CHEYENNE, WY– Skils’kin, a non-profit focused on disabilities and employment that operates in Washington, Montana, Oklahoma, and Wyoming, violated federal law by subjecting an African American employee, to race discrimination and retaliation, the U.S. Equal Employment Opportunity Commission (EEOC) charged in a lawsuit filed today.
According to the EEOC, Skils’kin subjected Bryan Wheels to a hostile work environment based on his race, retaliated against him for complaining about race discrimination while working on a crew at Warren Air Force Base in Cheyenne, Wyo., and instead fired him due to his complaints.
Wheels, the only African American employee on the Skils’kin grounds crew, was called various racial slurs by Skils’kin employees. When Wheels complained about the racially offensive statements, Skils’kin assigned him to work directly with the coworker and supervisor who were harassing him. Skils’kin continued to ignore Wheels’ complaints and then fired him despite his multiple years of service while retaining a white employee hired only three months earlier.
Such alleged behavior violates Title VII of the Civil Rights Act of 1964, which protects employees from race discrimination, including harassment, and retaliation in the workplace. The EEOC filed suit in the U.S. District Court for the District of Wyoming (Equal Employment Opportunity Commission v. Skils’kin, Civil Action No.: 21-CV-185-NDF) after first attempting to reach a pre-litigation settlement through its voluntary conciliation process. The EEOC seeks monetary relief for Mr. Wheels, including backpay, compensatory, and punitive damages. The EEOC also seeks injunctive relief against the company to prevent racial harassment and retaliation for protected activity in the workplace in the future.
“Title VII protects employees of all races and guarantees them the right to work in an environment that is free from racial harassment,” said Mary Jo O’Neill, regional attorney of the EEOC’s Phoenix District. “When an employer learns about race-based harassment in the workplace, it must take prompt action designed to stop the behavior. An employer who fails to do so violates federal law.”

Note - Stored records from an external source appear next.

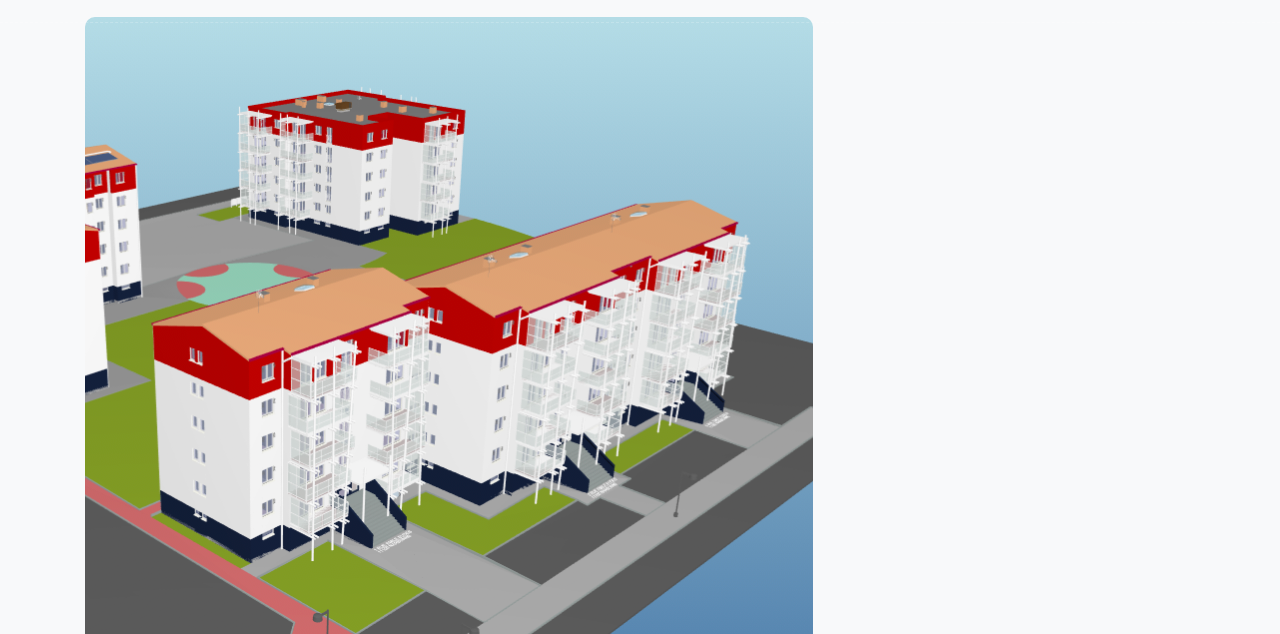
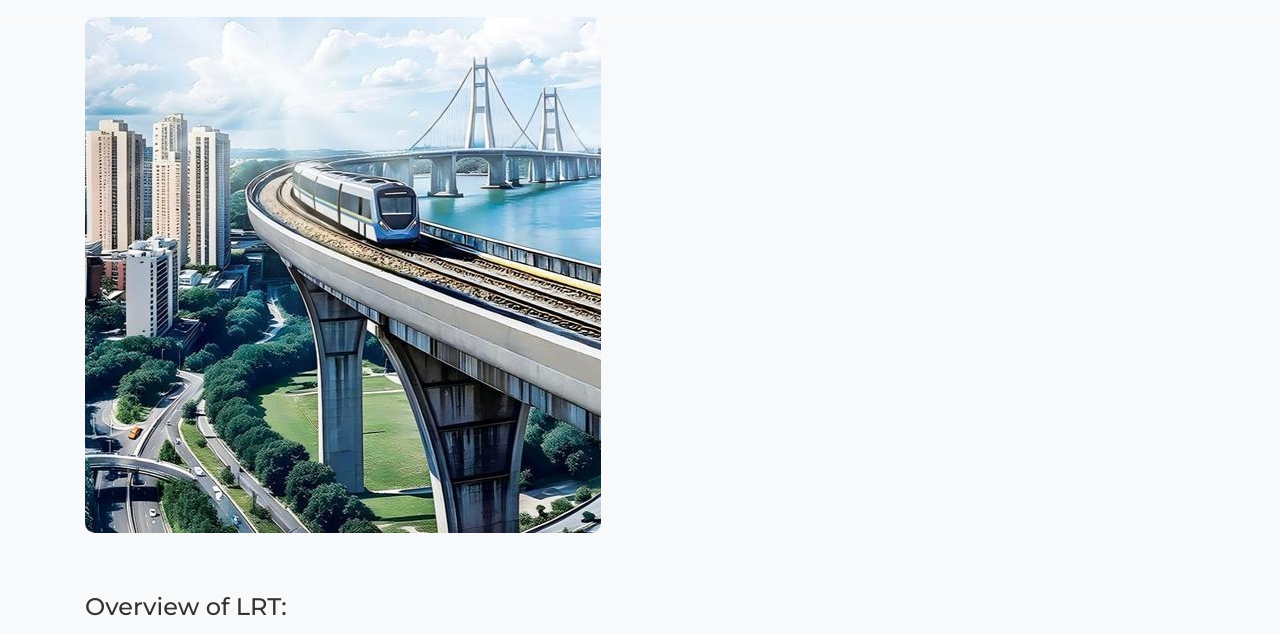
Before and after one commit to kulandaiyesu-bim/portfolio, a plain HTML site: page projects/project-lrt-pulau.html in a window 1280 px wide. Shown: the part 101-735 px from the top of the page. Drawn offline with nearby package versions, Linux system fonts and the light colour scheme.

Commit message:
Update project-lrt-pulau.html

```diff
--- a/projects/project-lrt-pulau.html
+++ b/projects/project-lrt-pulau.html
@@ -231,7 +231,7 @@
             <div class="row">
                 <div class="col-lg-12">
                     <h2>The Mutiara Line LRT</h2>
-                    <img src="../img/portfolio-6.jpg" alt="The Mutiara Line LRT" class="project-img">
+                    <img src="../img/portfolio-2.jpg" alt="The Mutiara Line LRT" class="project-img">
 
                     <h3>Overview of LRT:</h3>
                     <p>
```
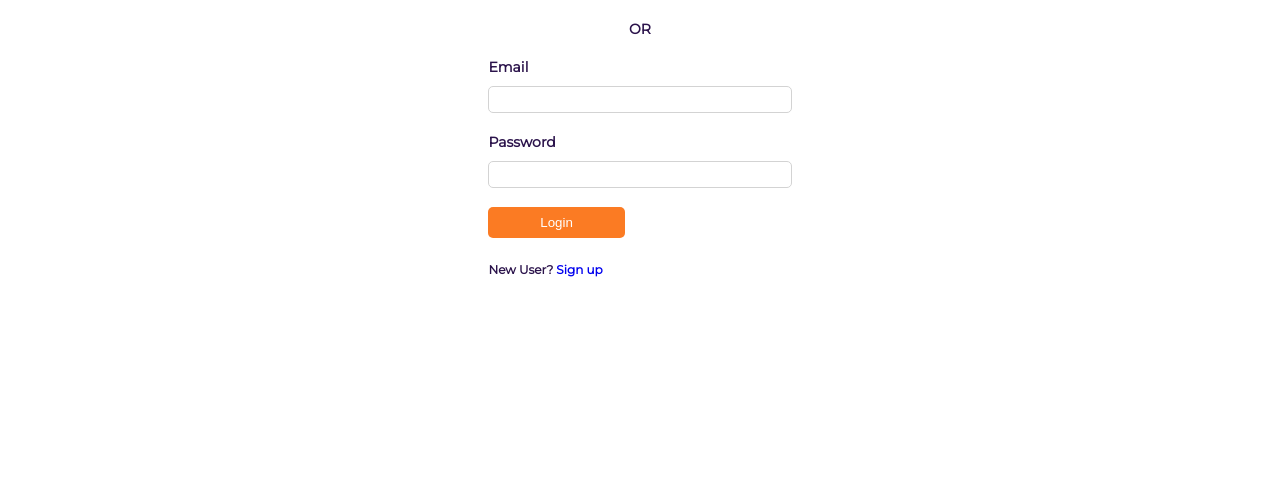
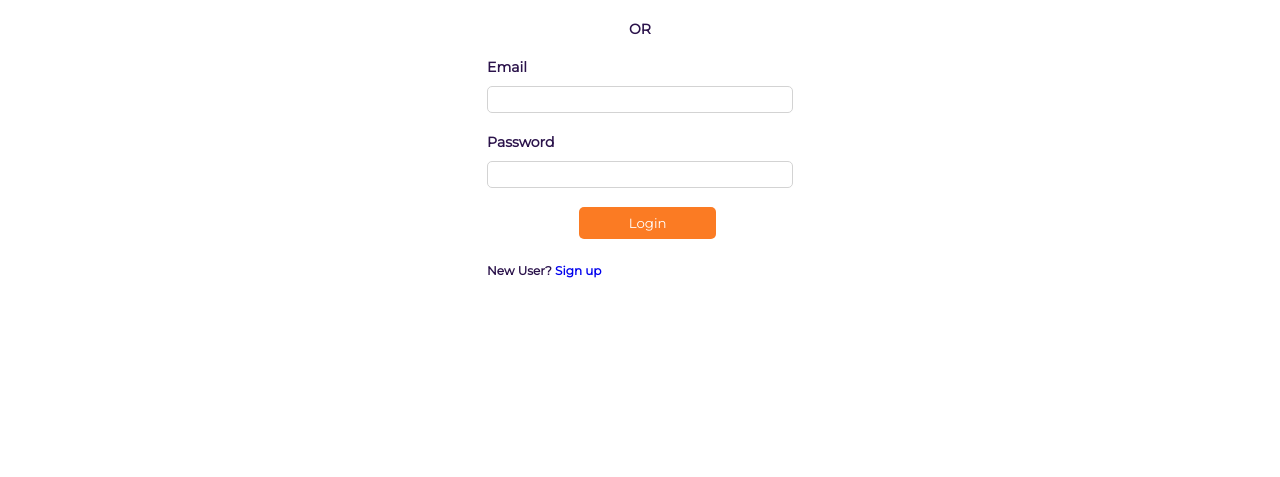
Before and after one commit to brunabelarmino/LoginPage, a plain HTML site: page login.html in a window 1280 px wide. Shown: the part 323-800 px from the top of the page. Drawn offline with Linux system fonts and the light colour scheme.

Commit message:
final version

```diff
--- a/login.html
+++ b/login.html
@@ -32,8 +32,8 @@
             border-radius: 5px;
             background: #fff;
             width: 60%;
-            padding-left: 3%;
-            padding-right: 3%;
+            padding-left: 2.9%;
+            padding-right: 2.9%;
             padding-bottom: 10px;
             color: rgb(43,19,75);
             font-weight: bold;
@@ -75,9 +75,11 @@
             border: 0;
             border-radius: 5px;
             color: #fff;
+            font-family: 'Montserrat', sans-serif;
             background: rgb(251,123,35);
             cursor: pointer;
             padding: 8px;
+            margin-left: 30%;
         }
 
         .form-wrap button:hover {
@@ -116,9 +118,6 @@
             color: #fff;
         }
 
-
-
-@import url(https://fonts.googleapis.com/css?family=Roboto:500);
 
         .navbar {
             display: flex;
@@ -193,8 +192,6 @@
     <div class="box">
         <div class="form-wrap">
             <h1>Sign in</h1>
-            <link rel="stylesheet" type="text/css" href="//fonts.googleapis.com/css?family=Open+Sans" />
-
             <div class="google-btn">
                 <div class="google-icon-wrapper">
                     <img class="google-icon" src="https://upload.wikimedia.org/wikipedia/commons/5/53/Google_%22G%22_Logo.svg"/>
```
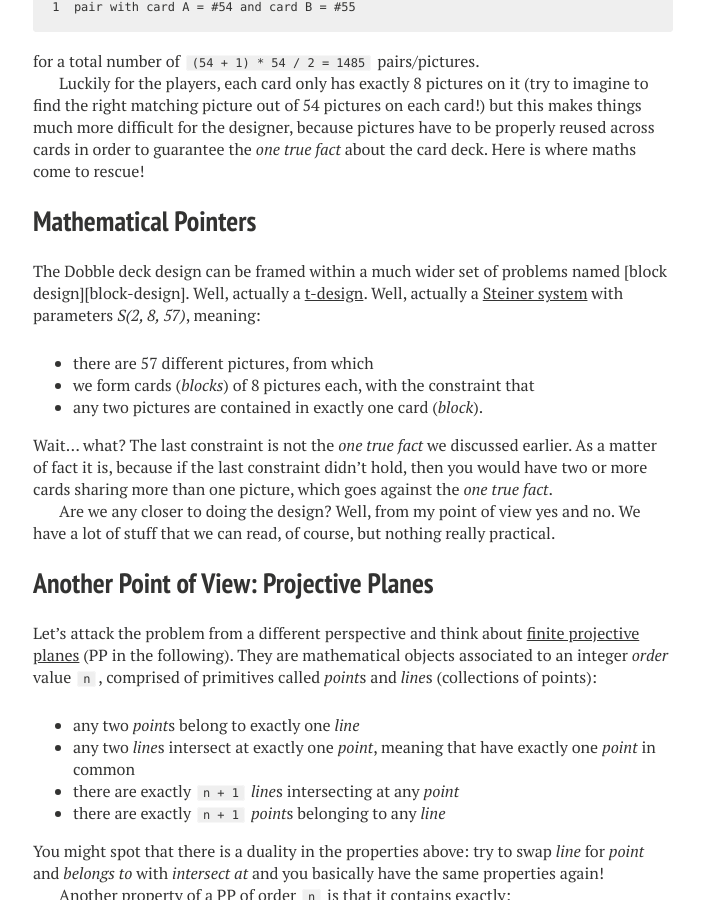
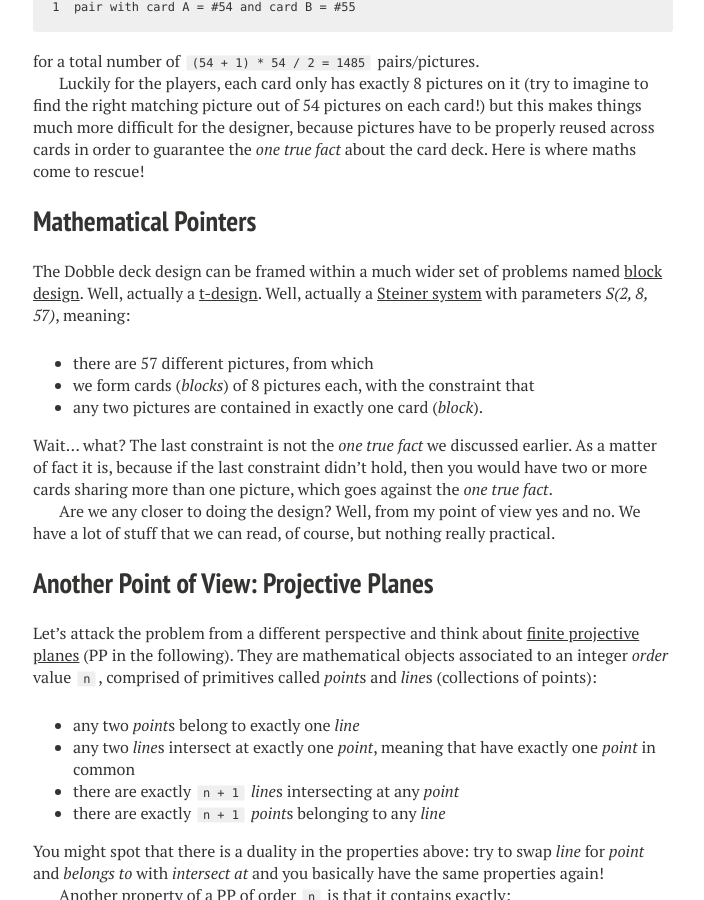
Before and after one commit to polettix/blog, a Jekyll site: the page built from _posts/2018-01-03-some-maths-for-dobble.md, in a window 1280 px wide and 900 px high, scrolled down 1413 px. Shown: the whole window, without its empty margins (287-991 px from the left). Built offline with Jekyll 4.4.1, drawn with Linux system fonts in a browser that asks for light colours; nearby versions of some CDN libraries; comment, search, counter and statistics services are not loaded; some of the changed lines change nothing that is shown.

Commit message:
Fixed issue in external link

```diff
--- a/_posts/2018-01-03-some-maths-for-dobble.md
+++ b/_posts/2018-01-03-some-maths-for-dobble.md
@@ -637,7 +637,7 @@
 [iconmonstr][iconmonstr].
 
 [dobble]: https://boardgamegeek.com/boardgame/63268/spot-it
-[b  my @lines = map {lock-design]: https://en.wikipedia.org/wiki/Block_design
+[block-design]: https://en.wikipedia.org/wiki/Block_design
 [t-design]: https://en.wikipedia.org/wiki/Block_design#Generalization:_t-designs
 [steiner-system]: https://en.wikipedia.org/wiki/Steiner_system
 [pp]: http://mathworld.wolfram.com/ProjectivePlane.html
```
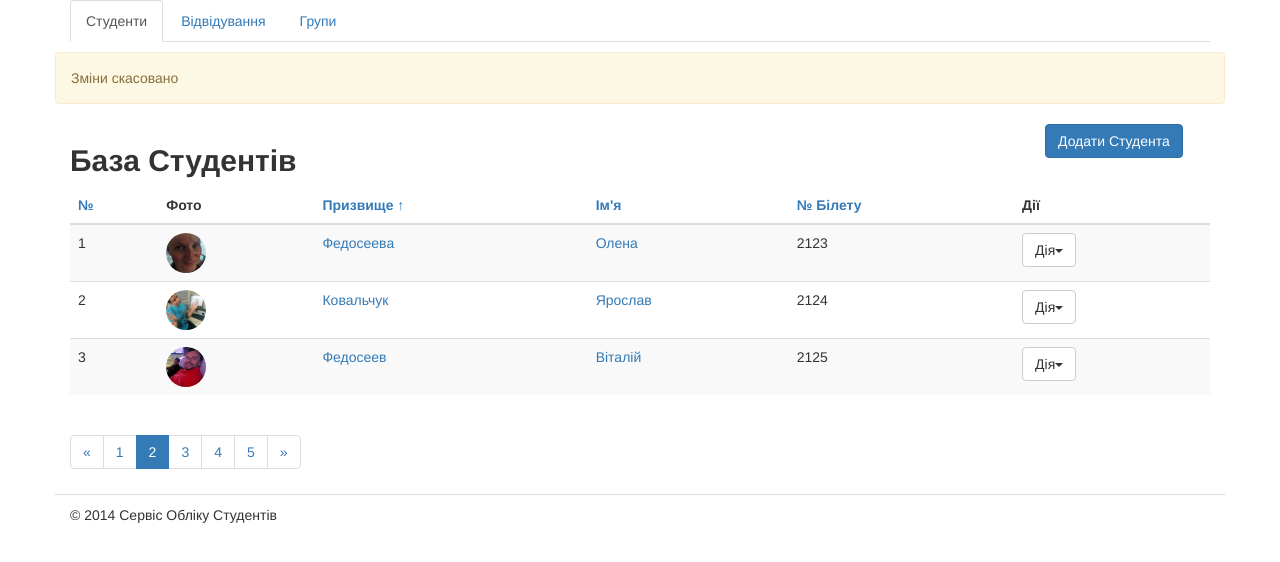
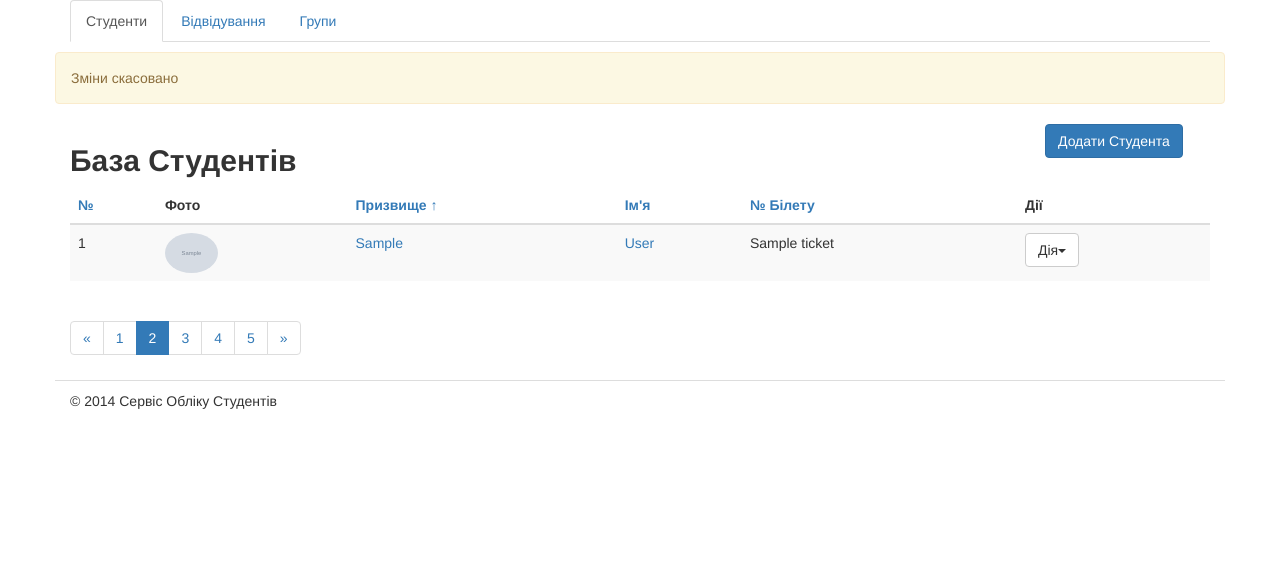
Before and after one commit to fedoseev-vitaliy/studentsdb, a Django app: template students/templates/students/students_list.html in a window 1280 px wide. Shown: the part 70-632 px from the top of the page. Run offline with Django 3.2, Linux system fonts and the light colour scheme; the template is opened without the code that fills it: most values are stand-ins (such as "Sample title", 1, 10 or a date in 2020); grey boxes marked "Sample" are stand-in pictures; some libraries are stand-ins or nearby versions.

Commit message:
added for loop into students db template

```diff
--- a/students/templates/students/students_list.html
+++ b/students/templates/students/students_list.html
@@ -100,12 +100,13 @@
 							</thead>
 
 							<tbody>
+							{% for student in students %}
 								<tr>
-								<td>1</td>
-								<td><img src="{% static 'img/olena.jpg' %}" height="40" widht="40" class="img-circle"></td>
-								<td><a title="Редагувати" href="{% url 'students_edit' 1 %}">Федосеева</a></td>
-								<td><a title="Редагувати" href="{% url 'students_edit' 1 %}">Олена</a></td>
-								<td>2123</td>
+									<td>{{ forloop.counter }}</td>
+									<td><img src="{% static student.image %}" height="40" widht="40" class="img-circle"></td>
+									<td><a title="Редагувати" href="{% url 'students_edit' student.id %}">{{ student.first_name }}</a></td>
+									<td><a title="Редагувати" href="{% url 'students_edit' student.id %}">{{ student.last_name }}</a></td>
+									<td>{{ student.ticket }}</td>
 									<td>
 										<div class="dropdown">
 
@@ -116,82 +117,22 @@
 											<ul class="dropdown-menu" role="menu">
 
 												<li role="presentation">
-												<a role="menuitem" tabindex="-1" href="/journal/1">Відвідування</a>
+													<a role="menuitem" tabindex="-1" href="/journal/{{ student.id }}">Відвідування</a>
 												</li>
 
 												<li role="presentation">
-												<a role="menuitem" tabindex="-1" href="{% url 'students_edit' 1 %}">Редагувати</a>
+													<a role="menuitem" tabindex="-1" href="{% url 'students_edit' student.id %}">Редагувати</a>
 												</li>
 
 												<li role="presentation">
-												<a role="menuitem" tabindex="-1" href="{% url 'students_delete' 1 %}">Видалити</a>
+													<a role="menuitem" tabindex="-1" href="{% url 'students_delete' student.id %}">Видалити</a>
 												</li>
 
 											</ul>
 										</div>
 									</td>
 								</tr>
-							<tr>
-								<td>2</td>
-								<td><img src="{% static 'img/yarik.jpg' %}" height="40" widht="40" class="img-circle"></td>
-								<td><a title="Редагувати" href="{% url 'students_edit' 2 %}">Ковальчук</a></td>
-								<td><a title="Редагувати" href="{% url 'students_edit' 2 %}">Ярослав</a></td>
-								<td>2124</td>
-								<td>
-									<div class="dropdown">
-
-										<button class="btn btn-default dropdown-toggle" type="button" data-toggle="dropdown">
-												Дія<span class="caret"></span>
-										</button>
-
-										<ul class="dropdown-menu" role="menu">
-
-											<li role="presentation">
-												<a role="menuitem" tabindex="-1" href="/journal/2">Відвідування</a>
-											</li>
-
-											<li role="presentation">
-												<a role="menuitem" tabindex="-1" href="{% url 'students_edit' 2 %}">Редагувати</a>
-											</li>
-
-											<li role="presentation">
-												<a role="menuitem" tabindex="-1" href="{% url 'students_delete' 2 %}">Видалити</a>
-											</li>
-
-										</ul>
-									</div>
-								</td>
-							</tr>
-							<tr>
-								<td>3</td>
-								<td><img src="{% static 'img/me.jpg' %}" height="40" widht="40" class="img-circle"></td>
-								<td><a title="Редагувати" href="{% url 'students_edit' 3 %}">Федосеев</a></td>
-								<td><a title="Редагувати" href="{% url 'students_edit' 3 %}">Віталій</a></td>
-								<td>2125</td>
-								<td>
-									<div class="dropdown">
-
-										<button class="btn btn-default dropdown-toggle" type="button" data-toggle="dropdown">
-												Дія<span class="caret"></span>
-										</button>
-
-										<ul class="dropdown-menu" role="menu">
-
-											<li role="presentation">
-												<a role="menuitem" tabindex="-1" href="/journal/3">Відвідування</a>
-											</li>
-
-											<li role="presentation">
-												<a role="menuitem" tabindex="-1" href="{% url 'students_edit' 3 %}">Редагувати</a>
-											</li>
-
-											<li role="presentation">
-												<a role="menuitem" tabindex="-1" href="{% url 'students_delete' 3 %}">Видалити</a>
-											</li>
-										</ul>
-									</div>
-								</td>
-							</tr>
+							{% endfor %}
 							</tbody>
 						</table>
 
```
Also changed, not shown: students/views.py (+18 -1 lines). Lines whose indentation alone changed are shown as unchanged.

Amy Burkholder, the field director of the EEOC’s Denver Field Office, said, “All employees deserve and should expect a workplace free of racial harassment and retaliation.”
The EEOC’s Phoenix District Office has jurisdiction for Arizona, Colorado, Utah, Wyoming, and part of New Mexico (including Albuquerque).
The EEOC advances opportunity in the workplace by enforcing federal laws prohibiting employment discrimination. More information is available at www.eeoc.gov.